Definitions

from The Century Dictionary.

  • See burgeon.

from the GNU version of the Collaborative International Dictionary of English.

  • intransitive verb To sprout; to put forth buds; to shoot forth, as a branch.

from Wiktionary, Creative Commons Attribution/Share-Alike License.

  • verb obsolete To sprout; to put forth buds; to shoot forth, as a branch.

from WordNet 3.0 Copyright 2006 by Princeton University.
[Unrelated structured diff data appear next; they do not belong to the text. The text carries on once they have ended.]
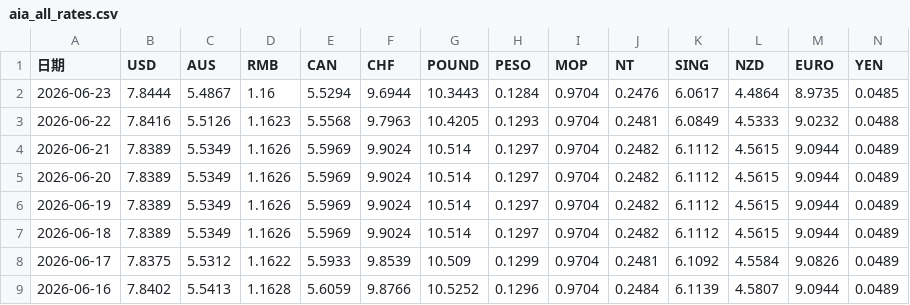
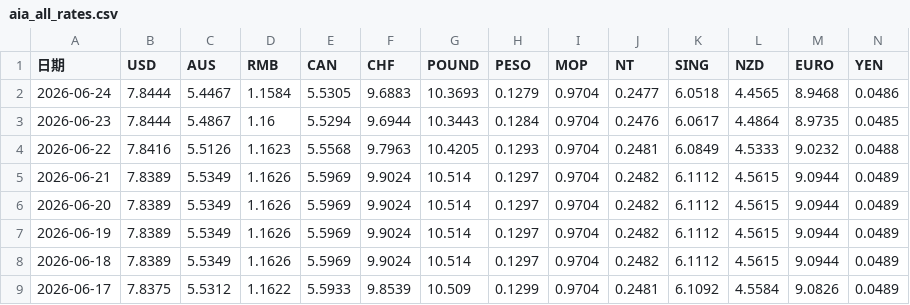
Before and after one commit to in3172-max/aiahk-exchange-rate, a CSV file: output/aia_all_rates.csv, drawn as a sheet; only a part is shown; the shorter side is filled out with more unchanged rows; the diff names each change by its address in the sheet, - before the commit and + after, or states it on an @@ line.

```diff
--- a/output/aia_all_rates.csv
+++ b/output/aia_all_rates.csv
+row 2: 2026-06-24 | 7.8444 | 5.4467 | 1.1584 | 5.5305 | 9.6883 | 10.3693 | 0.1279 | 0.9704 | 0.2477 | 6.0518 | 4.4565 | 8.9468 | 0.0486
```
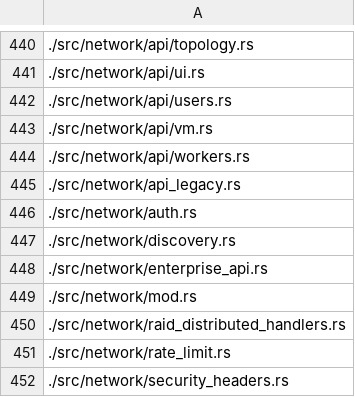
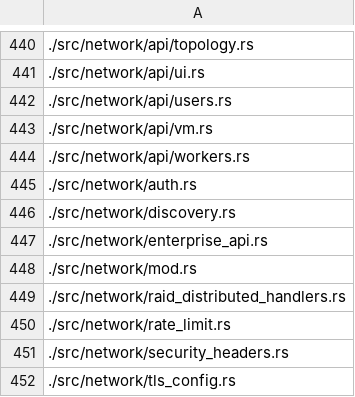
Before and after one commit to platinoff/poolAI, a CSV file: file_list.csv, drawn as a sheet; only a part is shown, gaps mark what is left out; the shorter side is filled out with more unchanged rows.

```diff
--- a/file_list.csv
+++ b/file_list.csv
@@ -444,3 +444,2 @@
 ./src/network/api/workers.rs
-./src/network/api_legacy.rs
 ./src/network/auth.rs
```
Also changed, not shown: 5 other files.
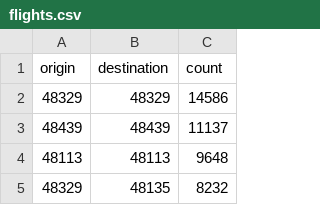
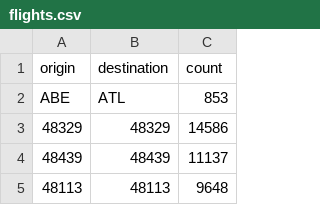
Before and after one commit to gingerburns/desire_lines, a CSV file: flights.csv, drawn as a sheet; only a part is shown; the shorter side is filled out with more unchanged rows.

Commit message:
Update flights.csv

```diff
--- a/flights.csv
+++ b/flights.csv
@@ -1,2 +1,3 @@
 origin,destination,count
+ABE,ATL,853
 48329,48329,14586
```
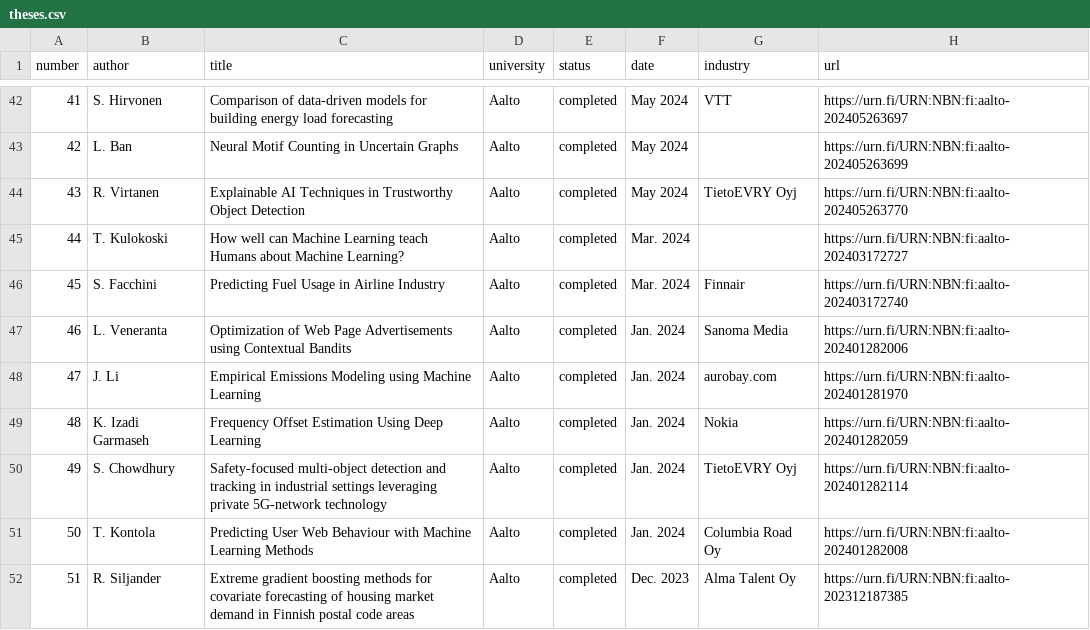
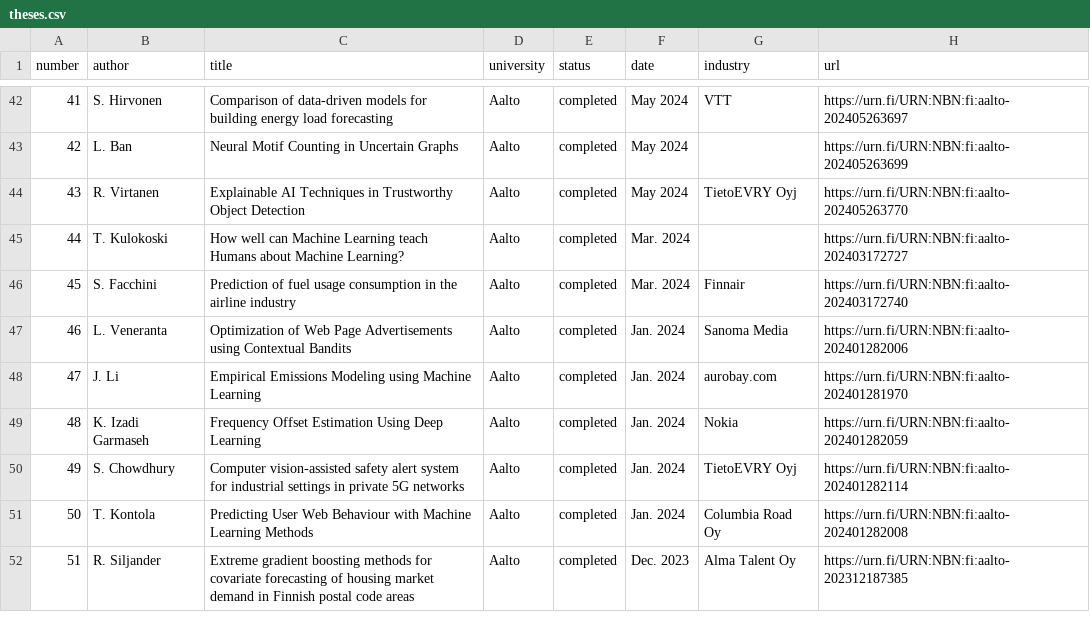
Before and after one commit to alexjungaalto/masterthesis, a CSV file: theses.csv, drawn as a sheet; only a part is shown, gaps mark what is left out; the diff covers the shown part only.

```diff
--- a/theses.csv
+++ b/theses.csv
@@ -45,3 +45,3 @@ number,author,title,university,status,date,industry,url
 44,T. Kulokoski,How well can Machine Learning teach Humans about Machine Learning?,Aalto,completed,Mar. 2024,,https://urn.fi/URN:NBN:fi:aalto-202403172727
-45,S. Facchini,Predicting Fuel Usage in Airline Industry,Aalto,completed,Mar. 2024,Finnair,https://urn.fi/URN:NBN:fi:aalto-202403172740
+45,S. Facchini,Prediction of fuel usage consumption in the airline industry,Aalto,completed,Mar. 2024,Finnair,https://urn.fi/URN:NBN:fi:aalto-202403172740
 46,L. Veneranta,Optimization of Web Page Advertisements using Contextual Bandits,Aalto,completed,Jan. 2024,Sanoma Media,https://urn.fi/URN:NBN:fi:aalto-202401282006
@@ -49,3 +49,3 @@ number,author,title,university,status,date,industry,url
 48,K. Izadi Garmaseh,Frequency Offset Estimation Using Deep Learning,Aalto,completed,Jan. 2024,Nokia,https://urn.fi/URN:NBN:fi:aalto-202401282059
-49,S. Chowdhury,Safety-focused multi-object detection and tracking in industrial settings leveraging private 5G-network technology,Aalto,completed,Jan. 2024,TietoEVRY Oyj,https://urn.fi/URN:NBN:fi:aalto-202401282114
+49,S. Chowdhury,Computer vision-assisted safety alert system for industrial settings in private 5G networks,Aalto,completed,Jan. 2024,TietoEVRY Oyj,https://urn.fi/URN:NBN:fi:aalto-202401282114
 50,T. Kontola,Predicting User Web Behaviour with Machine Learning Methods,Aalto,completed,Jan. 2024,Columbia Road Oy,https://urn.fi/URN:NBN:fi:aalto-202401282008
```
Also changed, not shown: 5 edited cells elsewhere in this file, 2 other files.
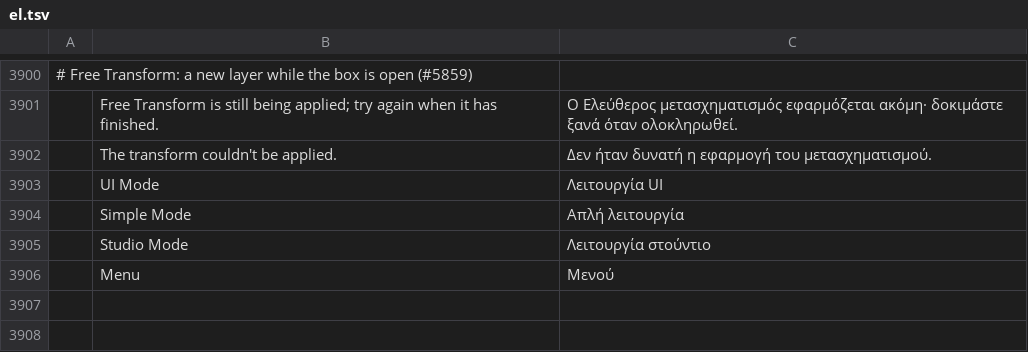
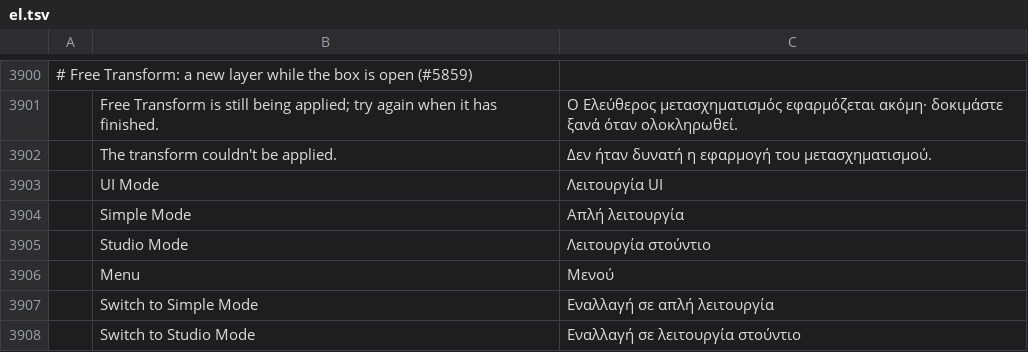
Before and after one commit to AkSinghSidhu/photocraft-android, a TSV file: crates/ui-egui/src/i18n/el.tsv, drawn as a sheet; only a part is shown, gaps mark what is left out; the diff names each change by its address in the sheet, - before the commit and + after, or states it on an @@ line.

Commit message:
Touch: the toolbar's Screen Mode slot switches into Simple Mode
On touch platforms (Android tablets, via the new Services::touch the
Android app sets) the Pro toolbar's bottom Screen Mode slot becomes the
entry into Simple Mode; desktop keeps Photoshop's Screen Mode slot with
its click-to-cycle and long-press mode list unchanged (the new test runs
with touch off in the same slot, and a touch run asserts the switch and
an undisturbed screen mode).

i18n: Switch to Simple Mode / Switch to Studio Mode in all 20 complete
catalogs (the former is a new counted source key). README: Simple Mode
section with what shipped today and the to-do list for the next pass.

```diff
--- a/crates/ui-egui/src/i18n/el.tsv
+++ b/crates/ui-egui/src/i18n/el.tsv
+row 3907:  | Switch to Simple Mode | Εναλλαγή σε απλή λειτουργία
+row 3908:  | Switch to Studio Mode | Εναλλαγή σε λειτουργία στούντιο
```
Also changed, not shown: crates/ui-egui/src/i18n/ja.tsv, crates/ui-egui/src/i18n/nl.tsv, 21 other files.
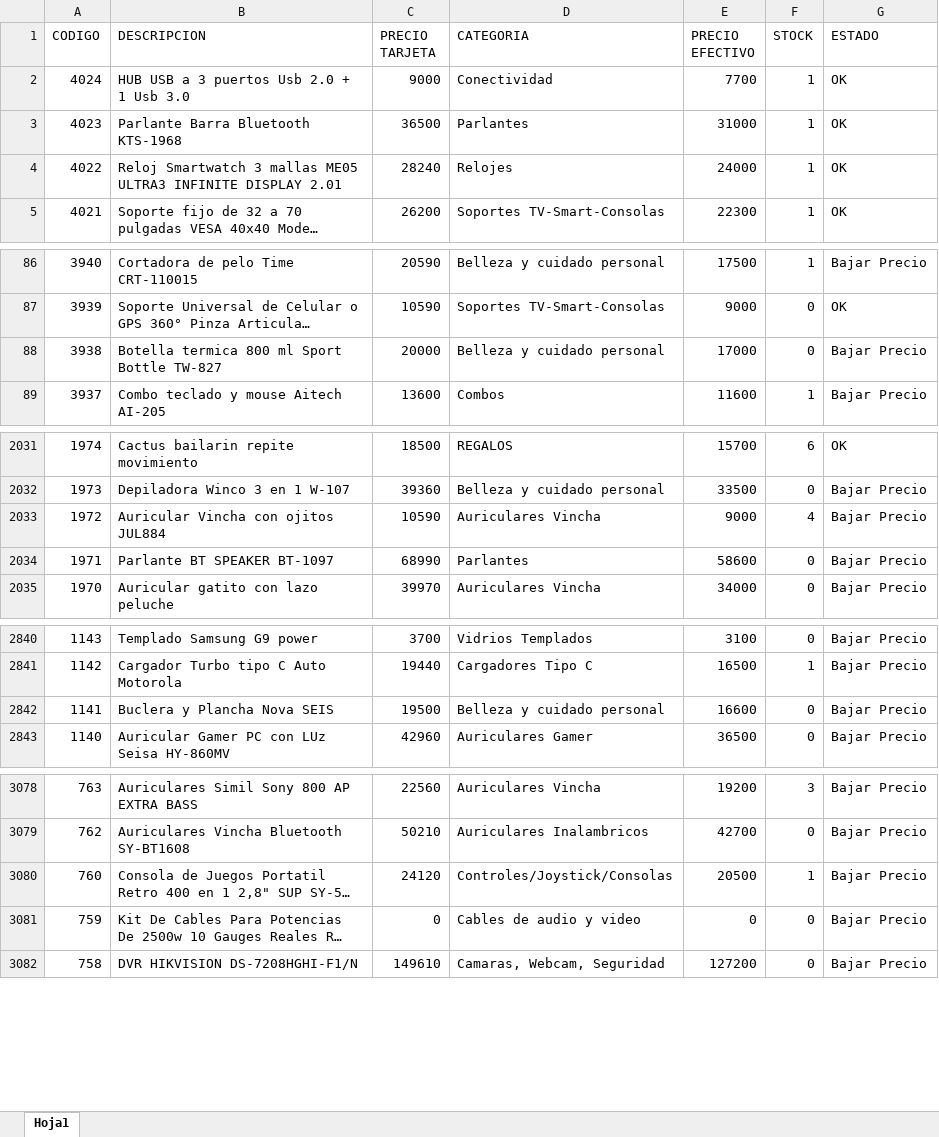
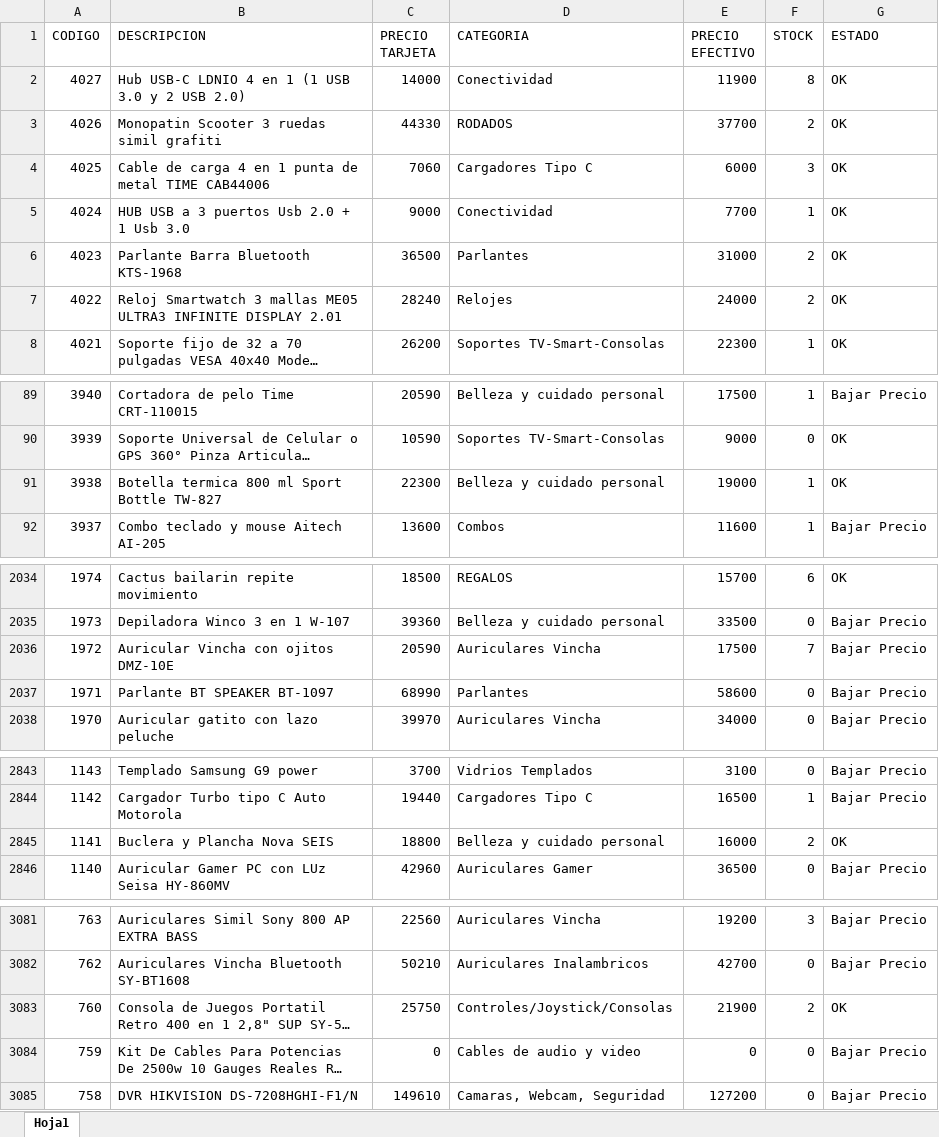
Before and after one commit to Nickbaster/tecnocodys, an Excel workbook: productos.xlsx, sheet Hoja1, drawn as a sheet; only a part is shown, gaps mark what is left out; long unchanged cells end in …; values as stored, in another font and other column widths than the file's, no borders; addresses are those after the commit; the diff covers the shown part only; the diff names each change by its address in the sheet, - before the commit and + after, or states it on an @@ line.

```diff
--- a/productos.xlsx (sheet Hoja1)
+++ b/productos.xlsx (sheet Hoja1)
+row 2: 4027 | Hub USB-C LDNIO 4 en 1 (1 USB 3.0 y 2 USB 2.0) | 14000 | Conectividad | 11900 | 8 | OK
+row 3: 4026 | Monopatin Scooter 3 ruedas simil grafiti | 44330 | RODADOS | 37700 | 2 | OK
+row 4: 4025 | Cable de carga 4 en 1 punta de metal TIME CAB44006 | 7060 | Cargadores Tipo C | 6000 | 3 | OK
-F6:F7 (STOCK): 1
+F6:F7 (STOCK): 2
-C91 (PRECIO TARJETA): 20000
+C91 (PRECIO TARJETA): 22300
-E91 (PRECIO EFECTIVO): 17000
+E91 (PRECIO EFECTIVO): 19000
-F91 (STOCK): 0
+F91 (STOCK): 1
-G91 (ESTADO): Bajar Precio
+G91 (ESTADO): OK
-B2036 (DESCRIPCION): Auricular Vincha con ojitos JUL884
+B2036 (DESCRIPCION): Auricular Vincha con ojitos DMZ-10E
-C2036 (PRECIO TARJETA): 10590
+C2036 (PRECIO TARJETA): 20590
-E2036 (PRECIO EFECTIVO): 9000
+E2036 (PRECIO EFECTIVO): 17500
-F2036 (STOCK): 4
+F2036 (STOCK): 7
-C2845 (PRECIO TARJETA): 19500
+C2845 (PRECIO TARJETA): 18800
-E2845 (PRECIO EFECTIVO): 16600
+E2845 (PRECIO EFECTIVO): 16000
-F2845 (STOCK): 0
+F2845 (STOCK): 2
-G2845 (ESTADO): Bajar Precio
+G2845 (ESTADO): OK
-C3083 (PRECIO TARJETA): 24120
+C3083 (PRECIO TARJETA): 25750
-E3083 (PRECIO EFECTIVO): 20500
+E3083 (PRECIO EFECTIVO): 21900
-F3083 (STOCK): 1
+F3083 (STOCK): 2
-G3083 (ESTADO): Bajar Precio
+G3083 (ESTADO): OK
```
Also changed, not shown: 133 edited cells elsewhere in this sheet, 3 other files.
All rights reserved.

  • verb produce buds, branches, or germinate

Etymologies

from Wiktionary, Creative Commons Attribution/Share-Alike License

See burgeon.

Examples

  • Beyond this function, the future of capitalism is threaten by bourgeon power of an assertive and interventionist government.

    Emerging economies must reject handouts and bailouts capitalism

  • Beyond this function, the future of capitalism is threaten by bourgeon power of an assertive and interventionist government.

    Emerging economies must reject handouts and bailouts capitalism

  • In town, with the noise of the streets, the buzz of the theatres and the lights of the ballroom, they were living lives where the heart expands, the senses bourgeon out.

    Madame Bovary

  • Statistics bourgeon into prophecies under his pen: he does not disdain their significance, but rather aids their influence with all the power which his spasmodic style has given in drawing our grotesque-loving public to him.

    The Continental Monthly, Vol. 1, No. 1, January 1862 Devoted to Literature and National Policy

  • There is a touch of humanity in it, and always some germ of sympathy will bourgeon and bloom around the once populous abodes of men, whether they were tenanted by the pure or by the impure.

    Acadia or, A Month with the Blue Noses

  • Their problems began to bourgeon immediately after they left New

    We Can't Have Everything

  • Shall bourgeon with fresh leaves, or spread a shadowing bough,

    The Aeneid of Virgil Translated into English Verse by E. Fairfax Taylor

  • In town, with the noise of the streets, the buzz of the theatres and the lights of the ballroom, they were living lives where the heart expands, the senses bourgeon out.

    Madame Bovary

  • It is all fertile now, the richest plain, and even then, corn and wine must have been in full bourgeon, the great fresh greenness of the big leaves coming out upon such low stumps of vine as were left in the soil; but the devastated country was in those days covered with a wild growth like the/macchia/of Italian wilds, which half hid the movements of the expedition.

    Jeanne d'Arc

  • Pember Street, E., is never very cheerful in appearance, not even in mid-spring, when the dingy lilacs in the forecourts of those grimy houses bourgeon and blossom.

    Hurricane Island

Comments

Log in or sign up to get involved in the conversation. It's quick and easy.